We started getting more ideas for sections to add to the town. I created a frozen canal district, at the center of which is a snowman flipping off the slums:
REAGANOTH: God of winter and disdain for the poor. Mortal enemy of Credotir. Some scholars believe that it is REAGANOTH’S overwhelming hatred for the impoverished that fuels the permanent winter of the canal district.
The canal district sits on the edge of the slums district, and it has a half-frozen waterfall leaking into the slums. Someone added some sponges to hold back the water, and a sign:
Only the sponge holds back REAGANOTH’S mighty wrath.
Another sign is hidden amongst the stones.
We cannot be stopped. Justice shall trickle down.
Then there’s TREEBOR:
TREEBOR: GOD OF ALL THINGS MANLY
NATURE? VERY MANLY! TREEBOR IS GOD OF ALL THINGS NATURE!
WEIGHTLIFTING? YES! MANLY, IF WEIGHTS ARE NOT MADE OF WOOD!
WOMEN? ONLY IF THEY ARE VIRGINS! OTHERWISE NO!
LEGS? TREEBOR WOULD NEVER WISH FOR SUCH UNMANLINESS
TREEBOR? YES! TREEBOR IS GOD OF TREEBOR!
The last of the four gods is an hourglass:
PROCRASTINATIUS: God of college students. Believed to be one of the guiding forces behind the creation of Garbendorg and its many glorious structures.
There’s a lot more content in the town I promise I’ll get around to sharing (this is less than a fifth of what’s been created), but that’s probably enough for now. I’ve also got a boatload of thoughts about how this connects to art and expression, and I’m beginning to question whether this is even a video game at all, but rather a highly simplified design tool.
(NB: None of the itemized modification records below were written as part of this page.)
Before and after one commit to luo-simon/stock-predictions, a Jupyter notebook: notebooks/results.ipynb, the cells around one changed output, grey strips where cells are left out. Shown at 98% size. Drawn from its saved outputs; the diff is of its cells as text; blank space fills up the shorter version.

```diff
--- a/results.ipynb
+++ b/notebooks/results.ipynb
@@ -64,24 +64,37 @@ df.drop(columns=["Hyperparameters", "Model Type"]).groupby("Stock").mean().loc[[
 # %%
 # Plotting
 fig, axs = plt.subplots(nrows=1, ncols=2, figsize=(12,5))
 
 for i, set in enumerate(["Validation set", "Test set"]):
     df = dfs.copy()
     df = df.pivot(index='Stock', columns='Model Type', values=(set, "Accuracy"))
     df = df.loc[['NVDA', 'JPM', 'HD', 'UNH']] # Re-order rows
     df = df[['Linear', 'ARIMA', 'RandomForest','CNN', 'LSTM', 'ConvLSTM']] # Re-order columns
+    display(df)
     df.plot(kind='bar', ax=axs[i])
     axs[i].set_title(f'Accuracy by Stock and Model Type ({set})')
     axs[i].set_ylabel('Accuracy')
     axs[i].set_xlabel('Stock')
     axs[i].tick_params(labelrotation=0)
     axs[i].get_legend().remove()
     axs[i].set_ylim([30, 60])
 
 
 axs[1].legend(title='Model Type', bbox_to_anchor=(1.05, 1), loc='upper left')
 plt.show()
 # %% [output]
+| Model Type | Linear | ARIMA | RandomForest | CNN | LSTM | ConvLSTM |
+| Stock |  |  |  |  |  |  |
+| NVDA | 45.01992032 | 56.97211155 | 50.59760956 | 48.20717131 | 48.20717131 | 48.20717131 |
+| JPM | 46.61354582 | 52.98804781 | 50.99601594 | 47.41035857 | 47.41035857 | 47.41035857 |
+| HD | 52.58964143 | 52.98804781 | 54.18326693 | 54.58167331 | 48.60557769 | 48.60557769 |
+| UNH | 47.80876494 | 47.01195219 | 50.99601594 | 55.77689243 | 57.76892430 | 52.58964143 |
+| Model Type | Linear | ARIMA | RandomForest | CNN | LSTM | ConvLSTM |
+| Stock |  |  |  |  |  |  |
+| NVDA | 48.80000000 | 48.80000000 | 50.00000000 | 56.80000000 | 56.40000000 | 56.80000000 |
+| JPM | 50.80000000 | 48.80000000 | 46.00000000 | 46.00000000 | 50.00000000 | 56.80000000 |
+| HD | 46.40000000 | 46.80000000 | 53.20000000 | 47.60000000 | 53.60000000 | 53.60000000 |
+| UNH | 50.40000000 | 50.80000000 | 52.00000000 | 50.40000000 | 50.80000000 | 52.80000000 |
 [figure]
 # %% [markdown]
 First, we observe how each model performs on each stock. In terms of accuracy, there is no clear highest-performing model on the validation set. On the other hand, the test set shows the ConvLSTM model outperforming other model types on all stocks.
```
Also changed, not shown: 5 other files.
I’ll explore those concepts later, though. For now, I just hope I’ve piqued your interest.